In other words, things that need to be written about.
Where should literature fit in our priorities? Is it more important to preach the gospel than put on a play? Is culture worth time away from service? While its probably not that simple—one of these things doesn’t necessarily take away from another—still our Mormon culture and its products are often assumed to be less important than the stated gospel priorities of teaching the gospel and redeeming the dead. The following passage shows that the Church doesn’t (or at least didn’t) see it that way.
George Clooney, I’m told, uses his star power for good. That is, he makes a blockbuster—say, Ocean’s Thirteen—to keep his box-office mojo shiny, then spends that star capital on getting Burn After Reading made. Or The Perfect Storm so O Brother, Where Art Thou? can exist. The Coens, it would seem, owe megamovies a great debt.
Drawing on Mormon elements to make things interesting, exciting for a national audience is the easiest opportunity and one worth doing.
Speaking to the mass American Mormon audience and mirroring their concerns and values is another opportunity. It’s less interesting to me, but it has its place.
Critiquing Mormon-American culture and the LDS Church from a place of disaffected Mormonism is another opportunity. It’s less interesting to me, but it has its place.
Providing realistic but faithful portrayals of the daily lives of Mormons is another opportunity — and one of my favorites.
But none of those truly leverage the simple fact that many American Mormons are well-positioned (because of assimilation; because of our dual citizenship) to critique the various main streams of American culture in a non-reductive, original, LDS-infused way. This is not done very often. It is very interesting to me.
The fall 2013 issue of Dialogue went live yesterday to electronic subscribers. Print editions are in the mail (or will soon be). I’m delighted and a bit awed that this issue devotes more than 20 pages to my story Dark Watch–it’s my longest published story to date. The way I usually describe it is: post-apocalyptic Mormon fiction told in alternating second person.

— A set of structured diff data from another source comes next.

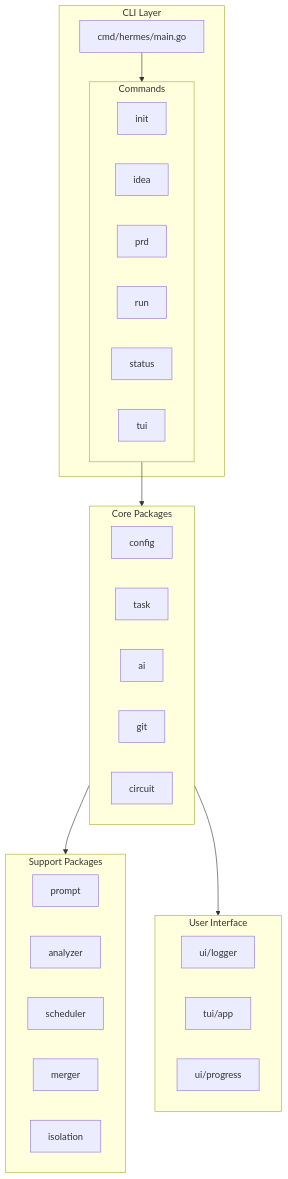
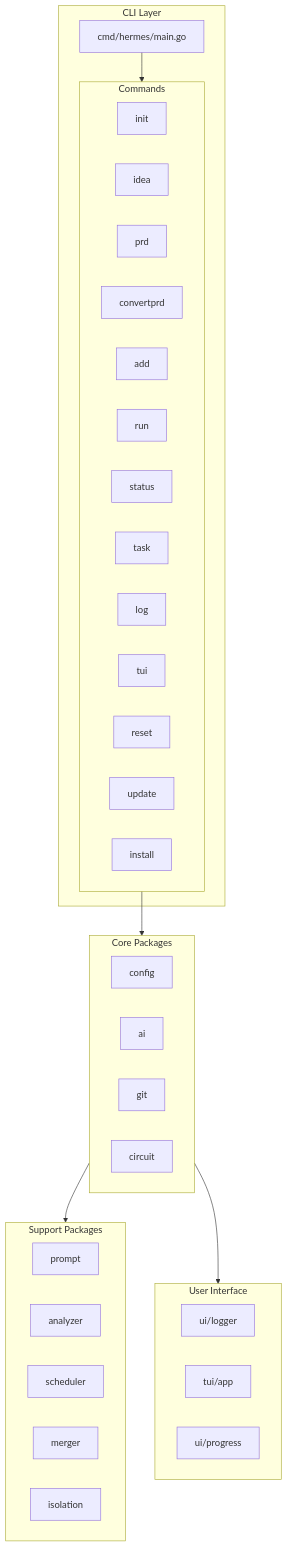
The first of 9 diagrams in architecture-overview.md (KilimcininKorOglu/Hermes-Autonomous-Agent), drawn with Mermaid before and after one commit. The commit also changed other lines of this file and 5 other files, not shown here.

````diff
--- a/architecture-overview.md
+++ b/architecture-overview.md
@@ -9,41 +9,48 @@
 ```mermaid
 flowchart TB
     subgraph CLI[CLI Layer]
         main[cmd/hermes/main.go]
         subgraph Commands
             init[init]
             idea[idea]
             prd[prd]
+            convertprd[convertprd]
+            add[add]
             run[run]
             status[status]
+            task[task]
+            log[log]
             tui[tui]
+            reset[reset]
+            update[update]
+            install[install]
         end
     end
 
     subgraph Core[Core Packages]
         config[config]
         task[task]
         ai[ai]
         git[git]
         circuit[circuit]
     end
 
     subgraph Support[Support Packages]
         prompt[prompt]
         analyzer[analyzer]
         scheduler[scheduler]
         merger[merger]
         isolation[isolation]
     end
 
     subgraph UI[User Interface]
         logger[ui/logger]
         tui_app[tui/app]
         progress[ui/progress]
     end
 
     main --> Commands
     Commands --> Core
     Core --> Support
     Core --> UI
 ```
````
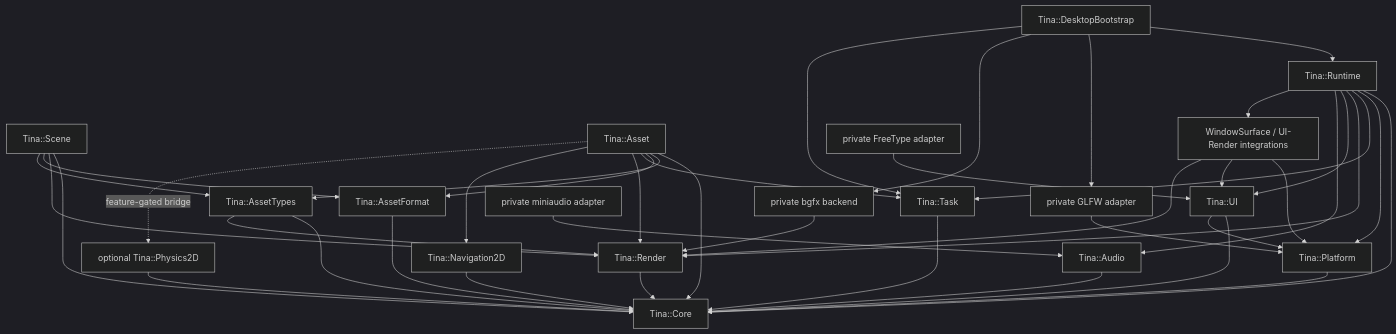
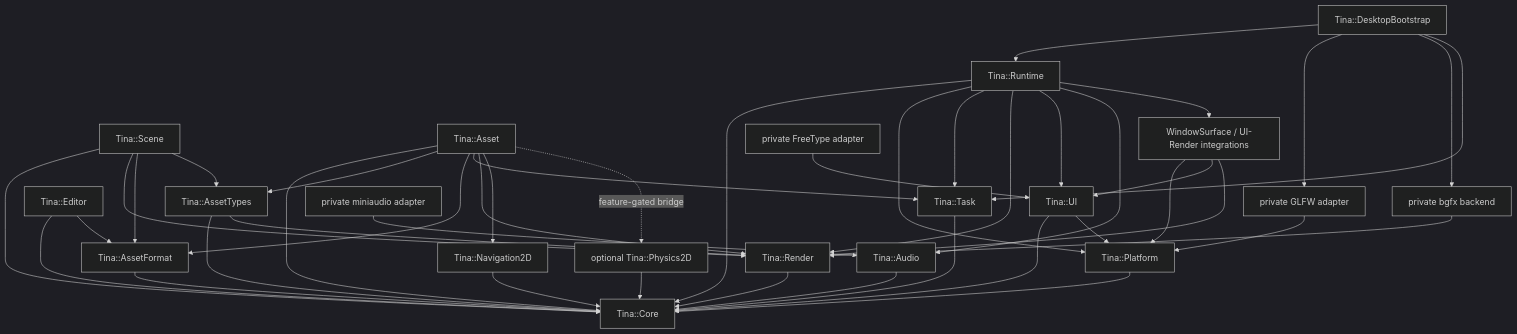
The diagram in docs/architecture.md (wuxianggujun/Tina), drawn with Mermaid (dark theme) before and after one commit. The commit also changed 19 other files, not shown here.

````diff
--- a/docs/architecture.md
+++ b/docs/architecture.md
@@ -20,44 +20,46 @@
 ```mermaid
 flowchart TD
     Core["Tina::Core"]
     Platform["Tina::Platform"] --> Core
     Task["Tina::Task"] --> Core
     Render["Tina::Render"] --> Core
     Audio["Tina::Audio"] --> Core
     AssetFormat["Tina::AssetFormat"] --> Core
+    Editor["Tina::Editor"] --> Core
+    Editor --> AssetFormat
     Navigation2D["Tina::Navigation2D"] --> Core
     UI["Tina::UI"] --> Core
     UI --> Platform
     Scene["Tina::Scene"] --> Core
     Scene --> Render
     Scene --> AssetFormat
     AssetTypes["Tina::AssetTypes"] --> Core
     AssetTypes --> Render
     Scene --> AssetTypes
     Asset["Tina::Asset"] --> Core
     Asset --> AssetTypes
     Asset --> AssetFormat
     Asset --> Task
     Asset --> Render
     Asset --> Navigation2D
     Runtime["Tina::Runtime"] --> Core
     Runtime --> Platform
     Runtime --> Task
     Runtime --> Render
     Runtime --> UI
     Runtime --> Audio
     Integrations["WindowSurface / UI-Render integrations"] --> Platform
     Integrations --> UI
     Integrations --> Render
     Runtime --> Integrations
     Desktop["Tina::DesktopBootstrap"] --> Runtime
     Glfw["private GLFW adapter"] --> Platform
     Bgfx["private bgfx backend"] --> Render
     FreeType["private FreeType adapter"] --> UI
     Miniaudio["private miniaudio adapter"] --> Audio
     Desktop --> Glfw
     Desktop --> Bgfx
     Desktop --> Task
     Physics2D["optional Tina::Physics2D"] --> Core
     Asset -. "feature-gated bridge" .-> Physics2D
 ```
````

Dark Watch began as 8 or 9 lines of verse hastily scribbled at least a decade ago, perhaps longer. It continued to percolate. I think I added a second stanza. At some point it turned into the beginnings of a story. Sadly, I can’t find the original source material nor the notes that transitioned it into a science fiction story. I can picture the scraps of paper in the faded manila envelope I had collected them in, but I can’t find that envelope. I can say this the initial image–one member of a couple watching a storm flow across a broken plateau, her spouse startling himself awake–is where it all began and made it all the way through to the final product. more